## GOAL OF THE EXERCISE
The reply must reproduce each line below exactly.

## AVAILABLE RECORDS
BEGIN

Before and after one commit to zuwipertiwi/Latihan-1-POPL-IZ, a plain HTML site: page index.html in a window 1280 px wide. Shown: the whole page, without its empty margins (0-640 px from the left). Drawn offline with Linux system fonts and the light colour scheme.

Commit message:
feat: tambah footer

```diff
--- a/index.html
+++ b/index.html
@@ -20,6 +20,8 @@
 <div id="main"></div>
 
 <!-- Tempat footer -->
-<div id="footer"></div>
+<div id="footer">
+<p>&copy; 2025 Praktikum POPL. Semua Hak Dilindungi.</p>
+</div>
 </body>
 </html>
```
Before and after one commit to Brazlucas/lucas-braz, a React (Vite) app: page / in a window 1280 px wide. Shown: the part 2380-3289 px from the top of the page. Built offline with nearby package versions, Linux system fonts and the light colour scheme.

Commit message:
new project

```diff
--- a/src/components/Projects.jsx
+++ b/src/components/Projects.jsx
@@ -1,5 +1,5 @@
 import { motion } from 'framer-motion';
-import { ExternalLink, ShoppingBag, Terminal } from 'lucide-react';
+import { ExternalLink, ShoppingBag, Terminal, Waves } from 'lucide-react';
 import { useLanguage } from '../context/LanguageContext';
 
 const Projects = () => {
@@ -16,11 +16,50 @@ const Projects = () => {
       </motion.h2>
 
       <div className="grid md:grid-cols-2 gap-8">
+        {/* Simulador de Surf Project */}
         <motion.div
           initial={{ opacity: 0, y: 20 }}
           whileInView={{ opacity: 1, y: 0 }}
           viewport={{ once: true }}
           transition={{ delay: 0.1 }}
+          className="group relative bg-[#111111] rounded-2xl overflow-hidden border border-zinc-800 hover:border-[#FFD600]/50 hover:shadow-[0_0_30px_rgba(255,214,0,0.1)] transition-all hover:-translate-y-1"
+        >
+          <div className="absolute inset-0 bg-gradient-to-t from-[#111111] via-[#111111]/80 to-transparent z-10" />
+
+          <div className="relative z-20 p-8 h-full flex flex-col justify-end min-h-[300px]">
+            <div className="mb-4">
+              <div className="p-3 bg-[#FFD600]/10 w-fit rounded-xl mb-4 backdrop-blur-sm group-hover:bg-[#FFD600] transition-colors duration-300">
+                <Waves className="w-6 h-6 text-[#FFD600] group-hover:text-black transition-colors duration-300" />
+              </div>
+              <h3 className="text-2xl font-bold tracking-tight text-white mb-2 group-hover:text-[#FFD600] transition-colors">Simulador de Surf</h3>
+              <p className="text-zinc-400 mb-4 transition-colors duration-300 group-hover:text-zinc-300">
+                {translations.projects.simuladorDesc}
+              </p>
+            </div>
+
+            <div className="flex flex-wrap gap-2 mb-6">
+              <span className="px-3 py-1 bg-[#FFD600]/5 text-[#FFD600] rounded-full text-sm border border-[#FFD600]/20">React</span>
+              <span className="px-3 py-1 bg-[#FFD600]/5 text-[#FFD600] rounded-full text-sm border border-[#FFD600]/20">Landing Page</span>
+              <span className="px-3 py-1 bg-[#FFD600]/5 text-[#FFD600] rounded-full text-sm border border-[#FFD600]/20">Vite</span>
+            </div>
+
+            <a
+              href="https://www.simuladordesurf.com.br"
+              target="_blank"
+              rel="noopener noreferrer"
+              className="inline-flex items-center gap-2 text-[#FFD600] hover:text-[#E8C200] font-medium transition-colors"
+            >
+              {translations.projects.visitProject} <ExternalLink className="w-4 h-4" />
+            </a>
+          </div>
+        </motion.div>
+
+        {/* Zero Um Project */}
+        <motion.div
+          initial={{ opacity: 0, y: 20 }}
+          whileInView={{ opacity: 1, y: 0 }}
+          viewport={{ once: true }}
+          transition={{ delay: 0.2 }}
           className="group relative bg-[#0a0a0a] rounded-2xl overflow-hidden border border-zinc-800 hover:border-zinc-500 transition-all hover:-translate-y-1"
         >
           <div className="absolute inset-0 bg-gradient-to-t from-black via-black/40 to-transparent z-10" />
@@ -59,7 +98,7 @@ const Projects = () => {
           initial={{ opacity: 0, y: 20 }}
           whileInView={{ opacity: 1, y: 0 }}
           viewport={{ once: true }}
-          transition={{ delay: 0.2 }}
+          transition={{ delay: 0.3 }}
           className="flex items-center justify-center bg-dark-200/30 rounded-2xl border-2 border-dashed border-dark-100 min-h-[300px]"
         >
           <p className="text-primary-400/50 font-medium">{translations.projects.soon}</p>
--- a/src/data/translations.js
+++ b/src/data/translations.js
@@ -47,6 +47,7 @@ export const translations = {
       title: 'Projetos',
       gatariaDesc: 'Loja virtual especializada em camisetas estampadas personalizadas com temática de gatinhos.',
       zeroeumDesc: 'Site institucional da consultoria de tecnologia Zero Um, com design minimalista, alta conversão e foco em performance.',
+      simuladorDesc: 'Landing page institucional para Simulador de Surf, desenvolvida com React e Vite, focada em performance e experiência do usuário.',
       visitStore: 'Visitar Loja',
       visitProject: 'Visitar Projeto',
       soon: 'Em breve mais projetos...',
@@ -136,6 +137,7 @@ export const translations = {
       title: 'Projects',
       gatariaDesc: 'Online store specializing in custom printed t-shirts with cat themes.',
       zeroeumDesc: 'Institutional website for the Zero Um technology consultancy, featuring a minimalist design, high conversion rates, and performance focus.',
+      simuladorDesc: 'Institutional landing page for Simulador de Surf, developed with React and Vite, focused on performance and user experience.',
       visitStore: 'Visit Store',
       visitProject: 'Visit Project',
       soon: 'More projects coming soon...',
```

END

## WORKED SOLUTION
Before and after one commit to zuwipertiwi/Latihan-1-POPL-IZ, a plain HTML site: page index.html in a window 1280 px wide. Shown: the whole page, without its empty margins (0-640 px from the left). Drawn offline with Linux system fonts and the light colour scheme.

Commit message:
feat: tambah footer

```diff
--- a/index.html
+++ b/index.html
@@ -20,6 +20,8 @@
 <div id="main"></div>
 
 <!-- Tempat footer -->
-<div id="footer"></div>
+<div id="footer">
+<p>&copy; 2025 Praktikum POPL. Semua Hak Dilindungi.</p>
+</div>
 </body>
 </html>
```
Before and after one commit to Brazlucas/lucas-braz, a React (Vite) app: page / in a window 1280 px wide. Shown: the part 2380-3289 px from the top of the page. Built offline with nearby package versions, Linux system fonts and the light colour scheme.

Commit message:
new project

```diff
--- a/src/components/Projects.jsx
+++ b/src/components/Projects.jsx
@@ -1,5 +1,5 @@
 import { motion } from 'framer-motion';
-import { ExternalLink, ShoppingBag, Terminal } from 'lucide-react';
+import { ExternalLink, ShoppingBag, Terminal, Waves } from 'lucide-react';
 import { useLanguage } from '../context/LanguageContext';
 
 const Projects = () => {
@@ -16,11 +16,50 @@ const Projects = () => {
       </motion.h2>
 
       <div className="grid md:grid-cols-2 gap-8">
+        {/* Simulador de Surf Project */}
         <motion.div
           initial={{ opacity: 0, y: 20 }}
           whileInView={{ opacity: 1, y: 0 }}
           viewport={{ once: true }}
           transition={{ delay: 0.1 }}
+          className="group relative bg-[#111111] rounded-2xl overflow-hidden border border-zinc-800 hover:border-[#FFD600]/50 hover:shadow-[0_0_30px_rgba(255,214,0,0.1)] transition-all hover:-translate-y-1"
+        >
+          <div className="absolute inset-0 bg-gradient-to-t from-[#111111] via-[#111111]/80 to-transparent z-10" />
+
+          <div className="relative z-20 p-8 h-full flex flex-col justify-end min-h-[300px]">
+            <div className="mb-4">
+              <div className="p-3 bg-[#FFD600]/10 w-fit rounded-xl mb-4 backdrop-blur-sm group-hover:bg-[#FFD600] transition-colors duration-300">
+                <Waves className="w-6 h-6 text-[#FFD600] group-hover:text-black transition-colors duration-300" />
+              </div>
+              <h3 className="text-2xl font-bold tracking-tight text-white mb-2 group-hover:text-[#FFD600] transition-colors">Simulador de Surf</h3>
+              <p className="text-zinc-400 mb-4 transition-colors duration-300 group-hover:text-zinc-300">
+                {translations.projects.simuladorDesc}
+              </p>
+            </div>
+
+            <div className="flex flex-wrap gap-2 mb-6">
+              <span className="px-3 py-1 bg-[#FFD600]/5 text-[#FFD600] rounded-full text-sm border border-[#FFD600]/20">React</span>
+              <span className="px-3 py-1 bg-[#FFD600]/5 text-[#FFD600] rounded-full text-sm border border-[#FFD600]/20">Landing Page</span>
+              <span className="px-3 py-1 bg-[#FFD600]/5 text-[#FFD600] rounded-full text-sm border border-[#FFD600]/20">Vite</span>
+            </div>
+
+            <a
+              href="https://www.simuladordesurf.com.br"
+              target="_blank"
+              rel="noopener noreferrer"
+              className="inline-flex items-center gap-2 text-[#FFD600] hover:text-[#E8C200] font-medium transition-colors"
+            >
+              {translations.projects.visitProject} <ExternalLink className="w-4 h-4" />
+            </a>
+          </div>
+        </motion.div>
+
+        {/* Zero Um Project */}
+        <motion.div
+          initial={{ opacity: 0, y: 20 }}
+          whileInView={{ opacity: 1, y: 0 }}
+          viewport={{ once: true }}
+          transition={{ delay: 0.2 }}
           className="group relative bg-[#0a0a0a] rounded-2xl overflow-hidden border border-zinc-800 hover:border-zinc-500 transition-all hover:-translate-y-1"
         >
           <div className="absolute inset-0 bg-gradient-to-t from-black via-black/40 to-transparent z-10" />
@@ -59,7 +98,7 @@ const Projects = () => {
           initial={{ opacity: 0, y: 20 }}
           whileInView={{ opacity: 1, y: 0 }}
           viewport={{ once: true }}
-          transition={{ delay: 0.2 }}
+          transition={{ delay: 0.3 }}
           className="flex items-center justify-center bg-dark-200/30 rounded-2xl border-2 border-dashed border-dark-100 min-h-[300px]"
         >
           <p className="text-primary-400/50 font-medium">{translations.projects.soon}</p>
--- a/src/data/translations.js
+++ b/src/data/translations.js
@@ -47,6 +47,7 @@ export const translations = {
       title: 'Projetos',
       gatariaDesc: 'Loja virtual especializada em camisetas estampadas personalizadas com temática de gatinhos.',
       zeroeumDesc: 'Site institucional da consultoria de tecnologia Zero Um, com design minimalista, alta conversão e foco em performance.',
+      simuladorDesc: 'Landing page institucional para Simulador de Surf, desenvolvida com React e Vite, focada em performance e experiência do usuário.',
       visitStore: 'Visitar Loja',
       visitProject: 'Visitar Projeto',
       soon: 'Em breve mais projetos...',
@@ -136,6 +137,7 @@ export const translations = {
       title: 'Projects',
       gatariaDesc: 'Online store specializing in custom printed t-shirts with cat themes.',
       zeroeumDesc: 'Institutional website for the Zero Um technology consultancy, featuring a minimalist design, high conversion rates, and performance focus.',
+      simuladorDesc: 'Institutional landing page for Simulador de Surf, developed with React and Vite, focused on performance and user experience.',
       visitStore: 'Visit Store',
       visitProject: 'Visit Project',
       soon: 'More projects coming soon...',
```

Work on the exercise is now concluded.